## Try it
Make an exact reproduction of all the data.

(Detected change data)
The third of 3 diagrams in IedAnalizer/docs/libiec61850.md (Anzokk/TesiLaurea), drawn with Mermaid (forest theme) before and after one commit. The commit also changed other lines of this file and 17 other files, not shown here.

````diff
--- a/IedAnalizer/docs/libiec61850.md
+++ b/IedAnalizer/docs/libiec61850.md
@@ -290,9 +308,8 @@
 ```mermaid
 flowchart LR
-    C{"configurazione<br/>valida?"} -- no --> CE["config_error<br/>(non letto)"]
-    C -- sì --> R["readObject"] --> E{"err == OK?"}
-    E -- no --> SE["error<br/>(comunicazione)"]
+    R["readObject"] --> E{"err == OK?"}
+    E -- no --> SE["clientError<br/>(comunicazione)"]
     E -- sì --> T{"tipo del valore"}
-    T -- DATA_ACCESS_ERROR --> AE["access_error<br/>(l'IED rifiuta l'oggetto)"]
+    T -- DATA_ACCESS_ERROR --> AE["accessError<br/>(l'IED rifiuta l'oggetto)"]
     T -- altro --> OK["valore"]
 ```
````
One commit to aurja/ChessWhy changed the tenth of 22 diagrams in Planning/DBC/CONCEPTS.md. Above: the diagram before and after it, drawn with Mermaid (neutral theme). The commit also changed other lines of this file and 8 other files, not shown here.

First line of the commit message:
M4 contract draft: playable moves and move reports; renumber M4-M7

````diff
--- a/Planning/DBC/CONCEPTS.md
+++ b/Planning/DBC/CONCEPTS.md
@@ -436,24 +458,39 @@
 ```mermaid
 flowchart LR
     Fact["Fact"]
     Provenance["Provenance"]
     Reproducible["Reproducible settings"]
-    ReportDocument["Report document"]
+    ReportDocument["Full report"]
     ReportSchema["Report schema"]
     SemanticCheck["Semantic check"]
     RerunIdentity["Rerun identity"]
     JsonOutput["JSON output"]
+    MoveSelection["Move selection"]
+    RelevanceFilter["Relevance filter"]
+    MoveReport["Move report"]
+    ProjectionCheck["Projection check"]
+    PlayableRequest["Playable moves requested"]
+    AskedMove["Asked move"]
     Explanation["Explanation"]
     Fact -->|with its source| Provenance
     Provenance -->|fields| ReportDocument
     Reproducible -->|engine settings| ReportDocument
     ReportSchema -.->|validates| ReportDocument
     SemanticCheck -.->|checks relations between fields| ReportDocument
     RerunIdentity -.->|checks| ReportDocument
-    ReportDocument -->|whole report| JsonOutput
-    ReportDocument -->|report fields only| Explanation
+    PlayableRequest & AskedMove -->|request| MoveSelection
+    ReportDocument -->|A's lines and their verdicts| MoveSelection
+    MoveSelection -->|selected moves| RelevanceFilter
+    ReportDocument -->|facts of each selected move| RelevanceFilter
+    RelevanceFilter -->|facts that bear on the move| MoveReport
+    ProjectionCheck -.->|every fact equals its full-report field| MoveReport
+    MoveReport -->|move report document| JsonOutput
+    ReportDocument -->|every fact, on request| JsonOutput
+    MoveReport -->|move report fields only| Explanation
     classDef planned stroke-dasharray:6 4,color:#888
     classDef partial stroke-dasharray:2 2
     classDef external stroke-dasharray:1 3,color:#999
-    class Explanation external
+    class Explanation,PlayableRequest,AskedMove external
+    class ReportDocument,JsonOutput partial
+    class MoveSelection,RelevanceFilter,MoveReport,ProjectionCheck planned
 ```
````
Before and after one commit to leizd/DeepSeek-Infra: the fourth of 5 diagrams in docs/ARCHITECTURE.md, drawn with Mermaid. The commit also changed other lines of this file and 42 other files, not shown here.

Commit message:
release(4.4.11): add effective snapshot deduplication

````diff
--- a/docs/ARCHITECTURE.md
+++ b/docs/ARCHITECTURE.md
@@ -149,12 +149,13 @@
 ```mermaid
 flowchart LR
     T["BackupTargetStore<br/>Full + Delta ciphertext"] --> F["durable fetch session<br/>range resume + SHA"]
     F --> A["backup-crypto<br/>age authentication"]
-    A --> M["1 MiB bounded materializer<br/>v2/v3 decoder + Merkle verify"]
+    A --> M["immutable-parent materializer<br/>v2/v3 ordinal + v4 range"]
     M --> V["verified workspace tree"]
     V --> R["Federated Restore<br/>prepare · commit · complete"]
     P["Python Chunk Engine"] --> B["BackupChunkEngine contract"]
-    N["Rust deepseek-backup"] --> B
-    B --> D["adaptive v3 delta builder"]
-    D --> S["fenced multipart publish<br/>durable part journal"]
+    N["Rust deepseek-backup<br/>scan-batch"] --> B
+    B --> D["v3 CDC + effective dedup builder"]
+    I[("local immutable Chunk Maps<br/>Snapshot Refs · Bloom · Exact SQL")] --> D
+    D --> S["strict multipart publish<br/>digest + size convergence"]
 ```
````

## Answer box
The third of 3 diagrams in IedAnalizer/docs/libiec61850.md (Anzokk/TesiLaurea), drawn with Mermaid (forest theme) before and after one commit. The commit also changed other lines of this file and 17 other files, not shown here.

````diff
--- a/IedAnalizer/docs/libiec61850.md
+++ b/IedAnalizer/docs/libiec61850.md
@@ -290,9 +308,8 @@
 ```mermaid
 flowchart LR
-    C{"configurazione<br/>valida?"} -- no --> CE["config_error<br/>(non letto)"]
-    C -- sì --> R["readObject"] --> E{"err == OK?"}
-    E -- no --> SE["error<br/>(comunicazione)"]
+    R["readObject"] --> E{"err == OK?"}
+    E -- no --> SE["clientError<br/>(comunicazione)"]
     E -- sì --> T{"tipo del valore"}
-    T -- DATA_ACCESS_ERROR --> AE["access_error<br/>(l'IED rifiuta l'oggetto)"]
+    T -- DATA_ACCESS_ERROR --> AE["accessError<br/>(l'IED rifiuta l'oggetto)"]
     T -- altro --> OK["valore"]
 ```
````
One commit to aurja/ChessWhy changed the tenth of 22 diagrams in Planning/DBC/CONCEPTS.md. Above: the diagram before and after it, drawn with Mermaid (neutral theme). The commit also changed other lines of this file and 8 other files, not shown here.

First line of the commit message:
M4 contract draft: playable moves and move reports; renumber M4-M7

````diff
--- a/Planning/DBC/CONCEPTS.md
+++ b/Planning/DBC/CONCEPTS.md
@@ -436,24 +458,39 @@
 ```mermaid
 flowchart LR
     Fact["Fact"]
     Provenance["Provenance"]
     Reproducible["Reproducible settings"]
-    ReportDocument["Report document"]
+    ReportDocument["Full report"]
     ReportSchema["Report schema"]
     SemanticCheck["Semantic check"]
     RerunIdentity["Rerun identity"]
     JsonOutput["JSON output"]
+    MoveSelection["Move selection"]
+    RelevanceFilter["Relevance filter"]
+    MoveReport["Move report"]
+    ProjectionCheck["Projection check"]
+    PlayableRequest["Playable moves requested"]
+    AskedMove["Asked move"]
     Explanation["Explanation"]
     Fact -->|with its source| Provenance
     Provenance -->|fields| ReportDocument
     Reproducible -->|engine settings| ReportDocument
     ReportSchema -.->|validates| ReportDocument
     SemanticCheck -.->|checks relations between fields| ReportDocument
     RerunIdentity -.->|checks| ReportDocument
-    ReportDocument -->|whole report| JsonOutput
-    ReportDocument -->|report fields only| Explanation
+    PlayableRequest & AskedMove -->|request| MoveSelection
+    ReportDocument -->|A's lines and their verdicts| MoveSelection
+    MoveSelection -->|selected moves| RelevanceFilter
+    ReportDocument -->|facts of each selected move| RelevanceFilter
+    RelevanceFilter -->|facts that bear on the move| MoveReport
+    ProjectionCheck -.->|every fact equals its full-report field| MoveReport
+    MoveReport -->|move report document| JsonOutput
+    ReportDocument -->|every fact, on request| JsonOutput
+    MoveReport -->|move report fields only| Explanation
     classDef planned stroke-dasharray:6 4,color:#888
     classDef partial stroke-dasharray:2 2
     classDef external stroke-dasharray:1 3,color:#999
-    class Explanation external
+    class Explanation,PlayableRequest,AskedMove external
+    class ReportDocument,JsonOutput partial
+    class MoveSelection,RelevanceFilter,MoveReport,ProjectionCheck planned
 ```
````
Before and after one commit to leizd/DeepSeek-Infra: the fourth of 5 diagrams in docs/ARCHITECTURE.md, drawn with Mermaid. The commit also changed other lines of this file and 42 other files, not shown here.

Commit message:
release(4.4.11): add effective snapshot deduplication

````diff
--- a/docs/ARCHITECTURE.md
+++ b/docs/ARCHITECTURE.md
@@ -149,12 +149,13 @@
 ```mermaid
 flowchart LR
     T["BackupTargetStore<br/>Full + Delta ciphertext"] --> F["durable fetch session<br/>range resume + SHA"]
     F --> A["backup-crypto<br/>age authentication"]
-    A --> M["1 MiB bounded materializer<br/>v2/v3 decoder + Merkle verify"]
+    A --> M["immutable-parent materializer<br/>v2/v3 ordinal + v4 range"]
     M --> V["verified workspace tree"]
     V --> R["Federated Restore<br/>prepare · commit · complete"]
     P["Python Chunk Engine"] --> B["BackupChunkEngine contract"]
-    N["Rust deepseek-backup"] --> B
-    B --> D["adaptive v3 delta builder"]
-    D --> S["fenced multipart publish<br/>durable part journal"]
+    N["Rust deepseek-backup<br/>scan-batch"] --> B
+    B --> D["v3 CDC + effective dedup builder"]
+    I[("local immutable Chunk Maps<br/>Snapshot Refs · Bloom · Exact SQL")] --> D
+    D --> S["strict multipart publish<br/>digest + size convergence"]
 ```
````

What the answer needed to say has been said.